● **WHAT IS BEING ASKED**:
If a record holds a picture, please leave the picture out and copy the rest of the record exactly.

Top of MATERIAL FOR THE TASK

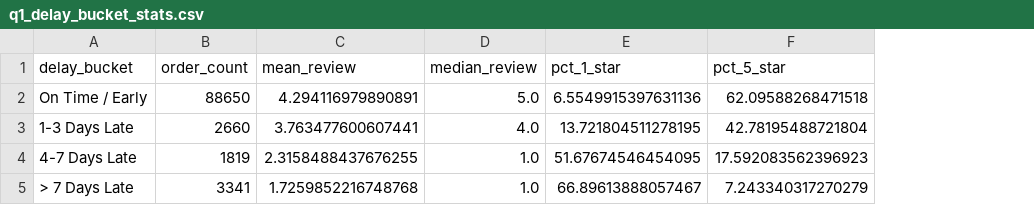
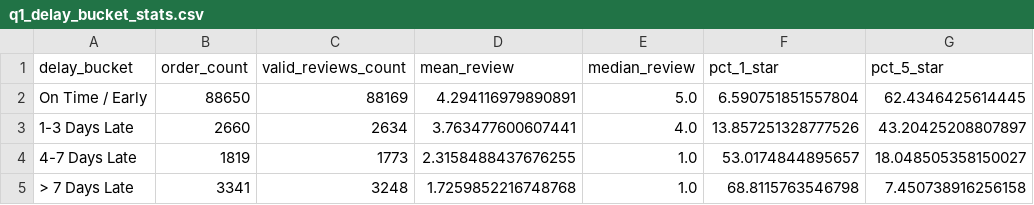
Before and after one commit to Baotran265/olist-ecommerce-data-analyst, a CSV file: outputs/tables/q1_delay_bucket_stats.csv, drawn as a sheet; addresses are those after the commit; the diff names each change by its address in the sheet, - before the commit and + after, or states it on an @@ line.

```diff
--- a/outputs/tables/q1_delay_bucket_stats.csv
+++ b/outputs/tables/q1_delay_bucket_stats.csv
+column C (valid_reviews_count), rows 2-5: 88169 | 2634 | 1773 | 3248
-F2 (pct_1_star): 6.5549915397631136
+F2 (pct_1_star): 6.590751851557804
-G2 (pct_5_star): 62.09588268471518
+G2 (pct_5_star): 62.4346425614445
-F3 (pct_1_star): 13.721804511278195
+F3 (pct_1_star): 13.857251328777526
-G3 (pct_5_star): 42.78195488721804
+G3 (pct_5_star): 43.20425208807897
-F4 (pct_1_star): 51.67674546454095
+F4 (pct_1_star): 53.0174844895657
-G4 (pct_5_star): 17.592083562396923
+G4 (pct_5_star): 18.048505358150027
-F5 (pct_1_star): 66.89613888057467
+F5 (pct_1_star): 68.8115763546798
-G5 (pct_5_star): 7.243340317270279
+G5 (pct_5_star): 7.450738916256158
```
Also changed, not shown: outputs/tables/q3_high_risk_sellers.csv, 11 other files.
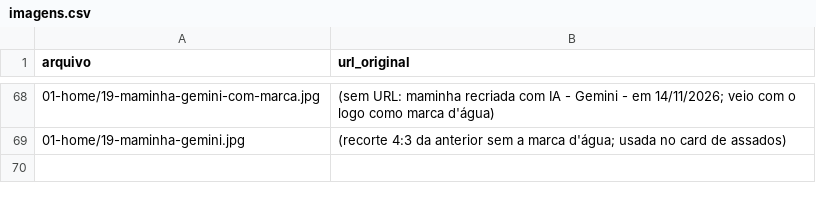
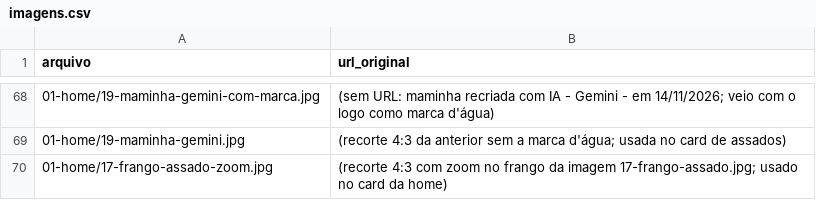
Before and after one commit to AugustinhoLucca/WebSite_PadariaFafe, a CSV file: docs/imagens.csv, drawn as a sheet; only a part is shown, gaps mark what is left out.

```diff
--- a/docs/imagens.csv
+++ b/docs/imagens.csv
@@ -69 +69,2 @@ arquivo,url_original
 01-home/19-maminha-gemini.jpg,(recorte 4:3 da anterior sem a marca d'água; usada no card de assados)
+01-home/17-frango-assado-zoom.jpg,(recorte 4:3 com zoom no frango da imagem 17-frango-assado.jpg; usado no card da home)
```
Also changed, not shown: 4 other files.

Bottom of MATERIAL FOR THE TASK

● **EXERCISE OUTPUT**:
Before and after one commit to Baotran265/olist-ecommerce-data-analyst, a CSV file: outputs/tables/q1_delay_bucket_stats.csv, drawn as a sheet; addresses are those after the commit; the diff names each change by its address in the sheet, - before the commit and + after, or states it on an @@ line.

```diff
--- a/outputs/tables/q1_delay_bucket_stats.csv
+++ b/outputs/tables/q1_delay_bucket_stats.csv
+column C (valid_reviews_count), rows 2-5: 88169 | 2634 | 1773 | 3248
-F2 (pct_1_star): 6.5549915397631136
+F2 (pct_1_star): 6.590751851557804
-G2 (pct_5_star): 62.09588268471518
+G2 (pct_5_star): 62.4346425614445
-F3 (pct_1_star): 13.721804511278195
+F3 (pct_1_star): 13.857251328777526
-G3 (pct_5_star): 42.78195488721804
+G3 (pct_5_star): 43.20425208807897
-F4 (pct_1_star): 51.67674546454095
+F4 (pct_1_star): 53.0174844895657
-G4 (pct_5_star): 17.592083562396923
+G4 (pct_5_star): 18.048505358150027
-F5 (pct_1_star): 66.89613888057467
+F5 (pct_1_star): 68.8115763546798
-G5 (pct_5_star): 7.243340317270279
+G5 (pct_5_star): 7.450738916256158
```
Also changed, not shown: outputs/tables/q3_high_risk_sellers.csv, 11 other files.
Before and after one commit to AugustinhoLucca/WebSite_PadariaFafe, a CSV file: docs/imagens.csv, drawn as a sheet; only a part is shown, gaps mark what is left out.

```diff
--- a/docs/imagens.csv
+++ b/docs/imagens.csv
@@ -69 +69,2 @@ arquivo,url_original
 01-home/19-maminha-gemini.jpg,(recorte 4:3 da anterior sem a marca d'água; usada no card de assados)
+01-home/17-frango-assado-zoom.jpg,(recorte 4:3 com zoom no frango da imagem 17-frango-assado.jpg; usado no card da home)
```
Also changed, not shown: 4 other files.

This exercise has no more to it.